>>>>>

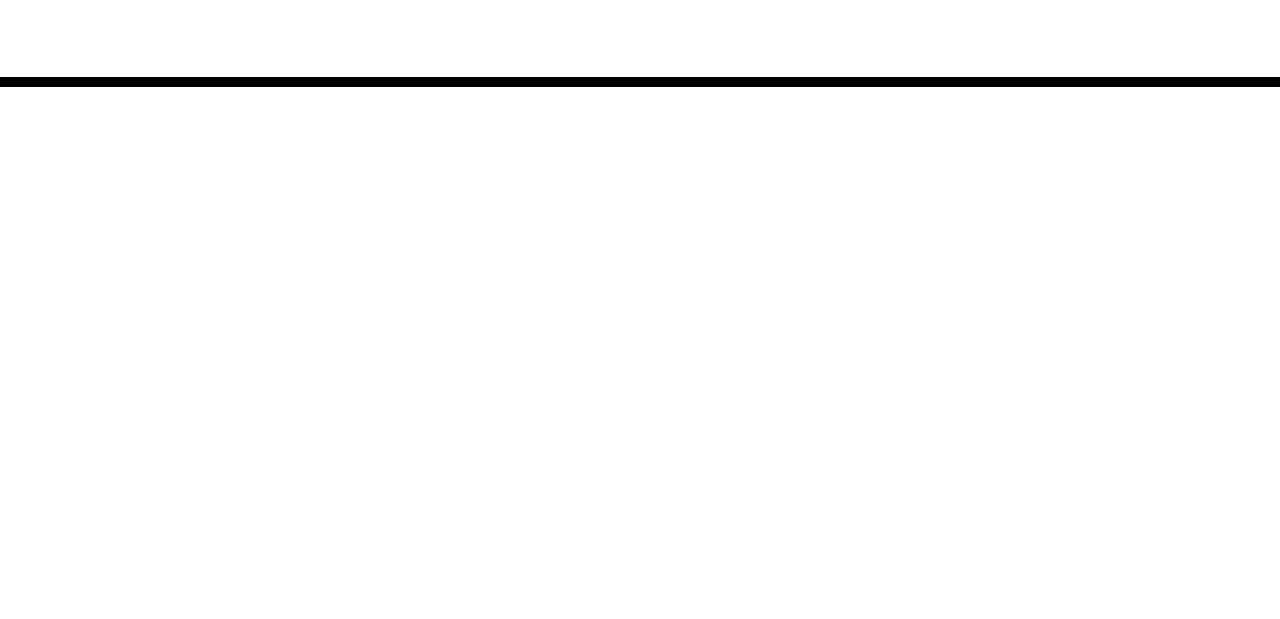
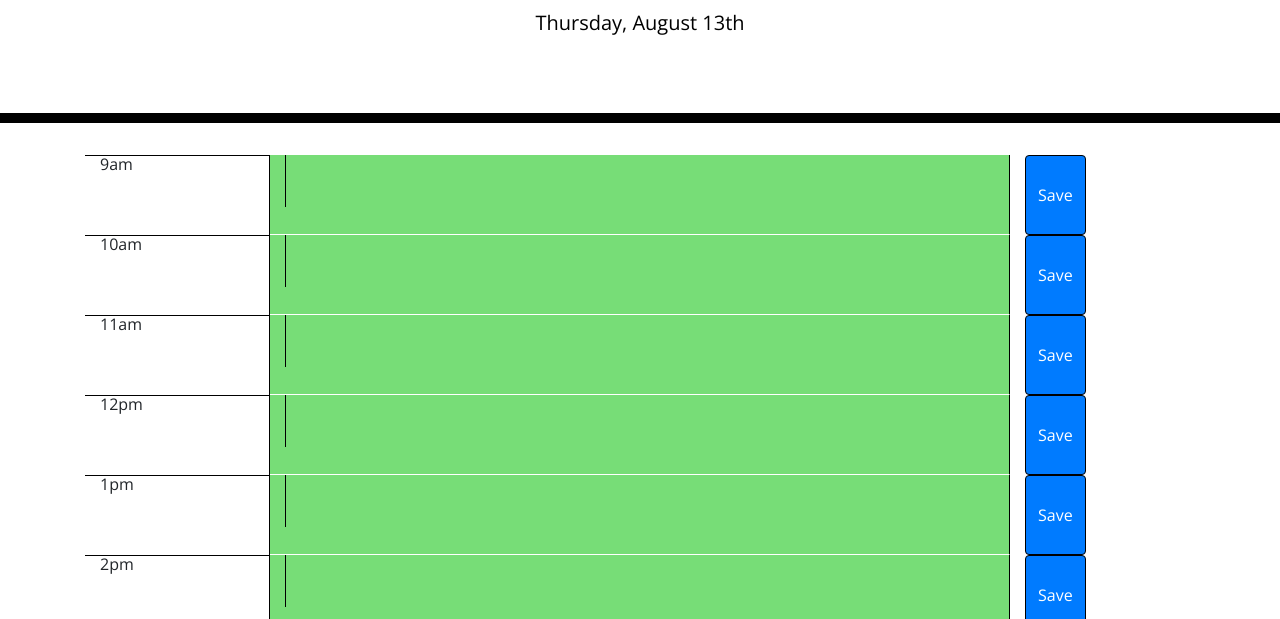
Before and after one commit to hharrison3/Day-Planner, a plain HTML site: page 02-Homework/Develop/index.html in a window 1280 px wide. Shown: the part 181-800 px from the top of the page. Drawn offline with nearby package versions, Linux system fonts and the light colour scheme.

Commit message:
added all code to create planner and save user input into planner

```diff
--- a/02-Homework/Develop/index.html
+++ b/02-Homework/Develop/index.html
@@ -30,9 +30,12 @@
     </header>
     <div class="container">
       <!-- Timeblocks go here -->
+      <!-- timeblock for every hour in the day from 12am-12am -->
+      <!-- each timeblock to have an input box and save button -->
     </div>
 
     <script src="https://code.jquery.com/jquery-3.4.1.min.js"></script>
     <script src="https://cdnjs.cloudflare.com/ajax/libs/moment.js/2.24.0/moment.min.js"></script>
+    <script src="script.js"></script>
   </body>
 </html>
--- /dev/null
+++ b/02-Homework/Develop/script.js
@@ -0,0 +1,139 @@
+$(document).ready(function() {
+
+
+// each save button should save content to the console log so it shows up
+// on the screen when refreshed
+const currentTime = moment().format("dddd, MMMM Do");
+$('#currentDay').text(currentTime);
+// each time slot imput box turns gray when the hour passes, red for current hour,
+// and green for upcoming hours
+
+// when day is over, planner gets cleared
+
+const $container = $('.container');
+for (let i= 0; i<=8; i++) {
+    let hour = (i + 9);
+    let ampm = "am";
+    let momentHour = (i+9);
+    if (hour > 11) {
+        ampm = "pm";
+    }
+    if (hour > 12) {
+        hour = hour - 12;
+    }
+    const $parentContainer = $('<div>');
+    $container.append($parentContainer);
+    $parentContainer.addClass('parentContainer')
+    //create the section that shows time
+    const $hourDiv = $('<div>');
+    $hourDiv.css({
+        'height': '80px',
+        'border-top': '1px solid black',
+        'border-right': '1px solid black',
+        'float': 'left'
+    });
+    $hourDiv.addClass('col-md-2');
+    $hourDiv.text(hour + ampm);
+    $parentContainer.append($hourDiv);
+    //end of time section
+    //create the section that takes user input for activities
+    const $activityDiv = $('<div>');
+    $activityDiv.css({
+        'height': '80px',
+        'border-bottom': '1px solid white',
+        'border-right': '1px solid black',
+        'float': 'left',
+        'color': 'black'
+    });
+    $activityDiv.addClass('col-md-8');
+    $activityDiv.attr('hour', momentHour);
+
+    //add class present if momentHour === moment().hour()
+    if (momentHour === moment().hour()) {
+        $activityDiv.addClass('present');
+    }
+    if (momentHour < moment().hour()) {
+        $activityDiv.addClass('past');
+    }
+    if (momentHour > moment().hour()) {
+        $activityDiv.addClass('future');
+    }
+
+    $parentContainer.append($activityDiv);
+    //end of activity section
+    //create section for save button
+    const $saveDiv = $('<div>');
+    $saveDiv.css({
+        'height': '80px',
+        'border-bottom': '1px solid white',
+        'float': 'left'
+    });
+    $saveDiv.addClass('col-md-2');
+    $parentContainer.append($saveDiv);
+    //end of save button section
+
+    //input box for user added to activity div
+    $activityText = $('<textarea>');
+    $activityText.text('');
+    $activityText.addClass('textarea');
+    $activityText.addClass(`divhour${momentHour}`);
+    $activityText.attr('input-num', i);
+    $activityDiv.append($activityText);
+    //save button for save div
+    const $savebtn = $('<button>');
+    $savebtn.text('Save');
+    $savebtn.addClass('btn btn-primary')
+    $savebtn.css({
+        'height': '80px',
+        'border': '1px solid black',
+    });
+    $savebtn.addClass('saveindex-' + i);
+    $savebtn.attr('save-num', i);
+    $saveDiv.append($savebtn);
+}
+setActivities();
+
+//saves user input to array stored in local storage
+function saveInput(event) {
+    event.preventDefault();
+    // let corrIndex = $(this).attr('save-num');
+
+    // let inputid = '.inputindex-'+ corrIndex;
+    // let textVal = $(inputid).val();
+    // activityArray[corrIndex] = textVal;
+    // console.log(activityArray);
+
+    var arrayTimeObj;
+    if (localStorage.getItem("activities")) {
+        arrayTimeObj = JSON.parse(localStorage.getItem("activities"));
+    } else {
+        arrayTimeObj = [];
+    }
+
+    //intialize the array of obj where we will store time: value pairs if array does not exist
+
+    //event.target click --- get time and value obj
+    const time = $(event.target).closest(".parentContainer").find(".col-md-8").attr("hour");
+    const value = $(event.target).closest(".parentContainer").find(".textarea").val();
+    //store time and value in an obj
+    let newObj = {'time': time, 'value': value}
+    //push obj to array
+    arrayTimeObj.push(newObj)
+    //set item
+    localStorage.setItem('activities', JSON.stringify(arrayTimeObj));
+    window.location.reload(true);
+}
+// another function to loop through and set values
+function setActivities() {
+    if (localStorage.getItem('activities')){
+        const arr = JSON.parse(localStorage.getItem('activities'))
+        for (let i=0; i < arr.length;i++) {
+            let $divIndex = arr[i].time;
+            $(`.divhour${$divIndex}`).text(arr[i].value);
+
+        }
+    }
+}
+
+$(document).on('click', 'button',saveInput);
+});
```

<<<<<

▸ ASSIGNMENT
Copy out the listing exactly as it stands, but not the pictures.

▸ SOLUTION TO THIS PROBLEM
Before and after one commit to hharrison3/Day-Planner, a plain HTML site: page 02-Homework/Develop/index.html in a window 1280 px wide. Shown: the part 181-800 px from the top of the page. Drawn offline with nearby package versions, Linux system fonts and the light colour scheme.

Commit message:
added all code to create planner and save user input into planner

```diff
--- a/02-Homework/Develop/index.html
+++ b/02-Homework/Develop/index.html
@@ -30,9 +30,12 @@
     </header>
     <div class="container">
       <!-- Timeblocks go here -->
+      <!-- timeblock for every hour in the day from 12am-12am -->
+      <!-- each timeblock to have an input box and save button -->
     </div>
 
     <script src="https://code.jquery.com/jquery-3.4.1.min.js"></script>
     <script src="https://cdnjs.cloudflare.com/ajax/libs/moment.js/2.24.0/moment.min.js"></script>
+    <script src="script.js"></script>
   </body>
 </html>
--- /dev/null
+++ b/02-Homework/Develop/script.js
@@ -0,0 +1,139 @@
+$(document).ready(function() {
+
+
+// each save button should save content to the console log so it shows up
+// on the screen when refreshed
+const currentTime = moment().format("dddd, MMMM Do");
+$('#currentDay').text(currentTime);
+// each time slot imput box turns gray when the hour passes, red for current hour,
+// and green for upcoming hours
+
+// when day is over, planner gets cleared
+
+const $container = $('.container');
+for (let i= 0; i<=8; i++) {
+    let hour = (i + 9);
+    let ampm = "am";
+    let momentHour = (i+9);
+    if (hour > 11) {
+        ampm = "pm";
+    }
+    if (hour > 12) {
+        hour = hour - 12;
+    }
+    const $parentContainer = $('<div>');
+    $container.append($parentContainer);
+    $parentContainer.addClass('parentContainer')
+    //create the section that shows time
+    const $hourDiv = $('<div>');
+    $hourDiv.css({
+        'height': '80px',
+        'border-top': '1px solid black',
+        'border-right': '1px solid black',
+        'float': 'left'
+    });
+    $hourDiv.addClass('col-md-2');
+    $hourDiv.text(hour + ampm);
+    $parentContainer.append($hourDiv);
+    //end of time section
+    //create the section that takes user input for activities
+    const $activityDiv = $('<div>');
+    $activityDiv.css({
+        'height': '80px',
+        'border-bottom': '1px solid white',
+        'border-right': '1px solid black',
+        'float': 'left',
+        'color': 'black'
+    });
+    $activityDiv.addClass('col-md-8');
+    $activityDiv.attr('hour', momentHour);
+
+    //add class present if momentHour === moment().hour()
+    if (momentHour === moment().hour()) {
+        $activityDiv.addClass('present');
+    }
+    if (momentHour < moment().hour()) {
+        $activityDiv.addClass('past');
+    }
+    if (momentHour > moment().hour()) {
+        $activityDiv.addClass('future');
+    }
+
+    $parentContainer.append($activityDiv);
+    //end of activity section
+    //create section for save button
+    const $saveDiv = $('<div>');
+    $saveDiv.css({
+        'height': '80px',
+        'border-bottom': '1px solid white',
+        'float': 'left'
+    });
+    $saveDiv.addClass('col-md-2');
+    $parentContainer.append($saveDiv);
+    //end of save button section
+
+    //input box for user added to activity div
+    $activityText = $('<textarea>');
+    $activityText.text('');
+    $activityText.addClass('textarea');
+    $activityText.addClass(`divhour${momentHour}`);
+    $activityText.attr('input-num', i);
+    $activityDiv.append($activityText);
+    //save button for save div
+    const $savebtn = $('<button>');
+    $savebtn.text('Save');
+    $savebtn.addClass('btn btn-primary')
+    $savebtn.css({
+        'height': '80px',
+        'border': '1px solid black',
+    });
+    $savebtn.addClass('saveindex-' + i);
+    $savebtn.attr('save-num', i);
+    $saveDiv.append($savebtn);
+}
+setActivities();
+
+//saves user input to array stored in local storage
+function saveInput(event) {
+    event.preventDefault();
+    // let corrIndex = $(this).attr('save-num');
+
+    // let inputid = '.inputindex-'+ corrIndex;
+    // let textVal = $(inputid).val();
+    // activityArray[corrIndex] = textVal;
+    // console.log(activityArray);
+
+    var arrayTimeObj;
+    if (localStorage.getItem("activities")) {
+        arrayTimeObj = JSON.parse(localStorage.getItem("activities"));
+    } else {
+        arrayTimeObj = [];
+    }
+
+    //intialize the array of obj where we will store time: value pairs if array does not exist
+
+    //event.target click --- get time and value obj
+    const time = $(event.target).closest(".parentContainer").find(".col-md-8").attr("hour");
+    const value = $(event.target).closest(".parentContainer").find(".textarea").val();
+    //store time and value in an obj
+    let newObj = {'time': time, 'value': value}
+    //push obj to array
+    arrayTimeObj.push(newObj)
+    //set item
+    localStorage.setItem('activities', JSON.stringify(arrayTimeObj));
+    window.location.reload(true);
+}
+// another function to loop through and set values
+function setActivities() {
+    if (localStorage.getItem('activities')){
+        const arr = JSON.parse(localStorage.getItem('activities'))
+        for (let i=0; i < arr.length;i++) {
+            let $divIndex = arr[i].time;
+            $(`.divhour${$divIndex}`).text(arr[i].value);
+
+        }
+    }
+}
+
+$(document).on('click', 'button',saveInput);
+});
```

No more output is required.